Extracted data:
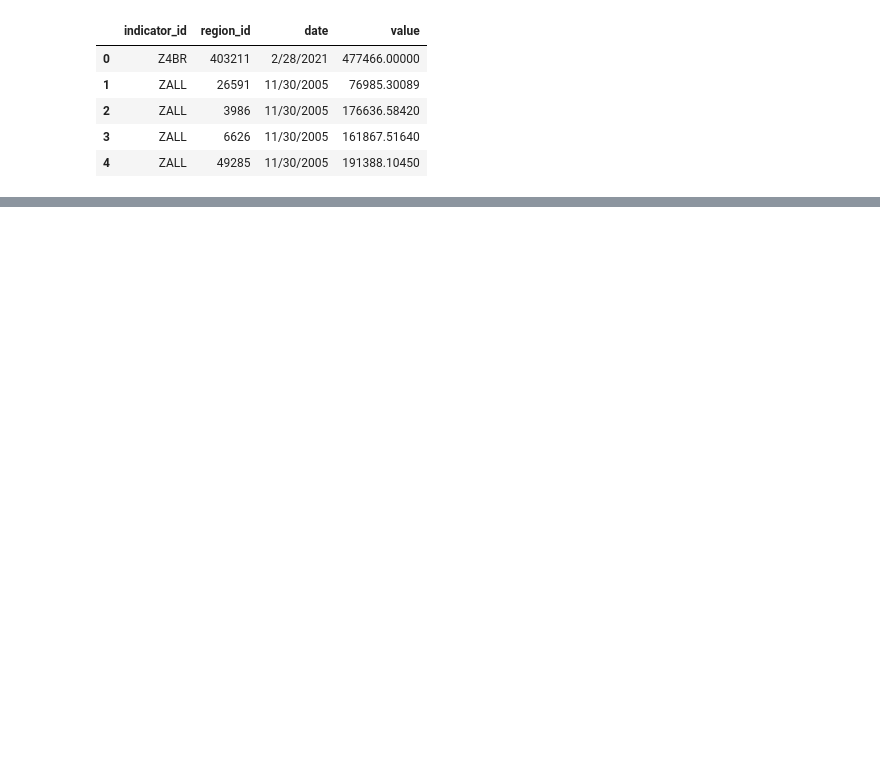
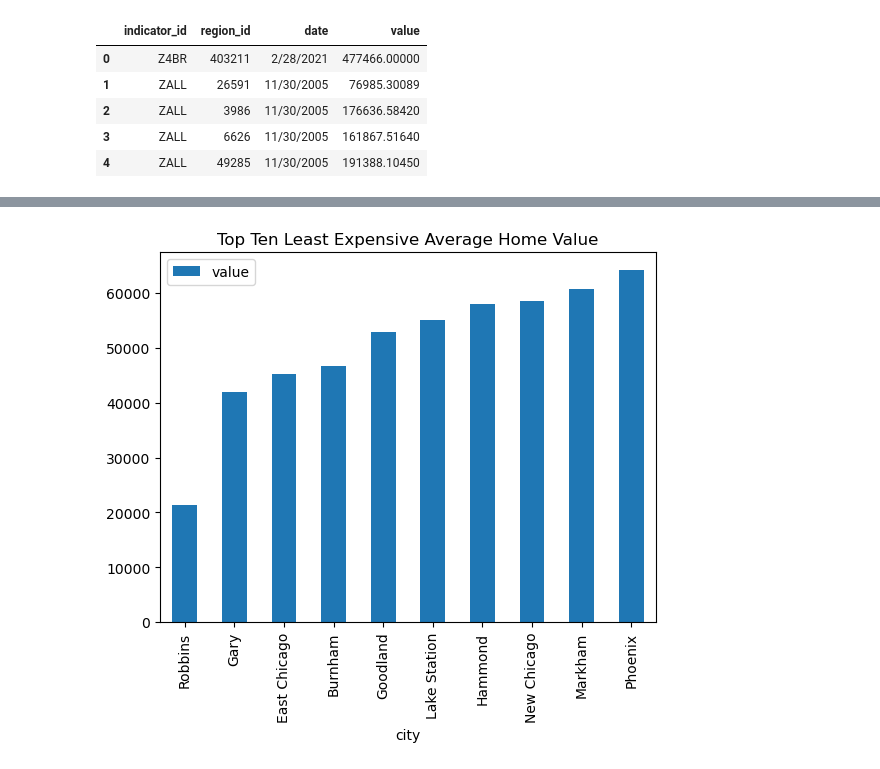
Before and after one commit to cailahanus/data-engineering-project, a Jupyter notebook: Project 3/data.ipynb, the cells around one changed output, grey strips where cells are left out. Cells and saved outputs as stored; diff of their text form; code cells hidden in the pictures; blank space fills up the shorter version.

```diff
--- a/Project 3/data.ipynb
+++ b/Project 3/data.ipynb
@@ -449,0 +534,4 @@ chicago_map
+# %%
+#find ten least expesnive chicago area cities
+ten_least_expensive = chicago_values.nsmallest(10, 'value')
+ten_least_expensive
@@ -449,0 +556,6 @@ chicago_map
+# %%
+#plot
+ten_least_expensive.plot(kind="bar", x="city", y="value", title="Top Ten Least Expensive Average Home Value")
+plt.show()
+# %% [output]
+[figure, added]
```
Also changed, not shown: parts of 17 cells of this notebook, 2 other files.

Exercise instructions:
Copy out each line of the material that holds the word "plot".

Result of the exercise:
+#plot
+ten_least_expensive.plot(kind="bar", x="city", y="value", title="Top Ten Least Expensive Average Home Value")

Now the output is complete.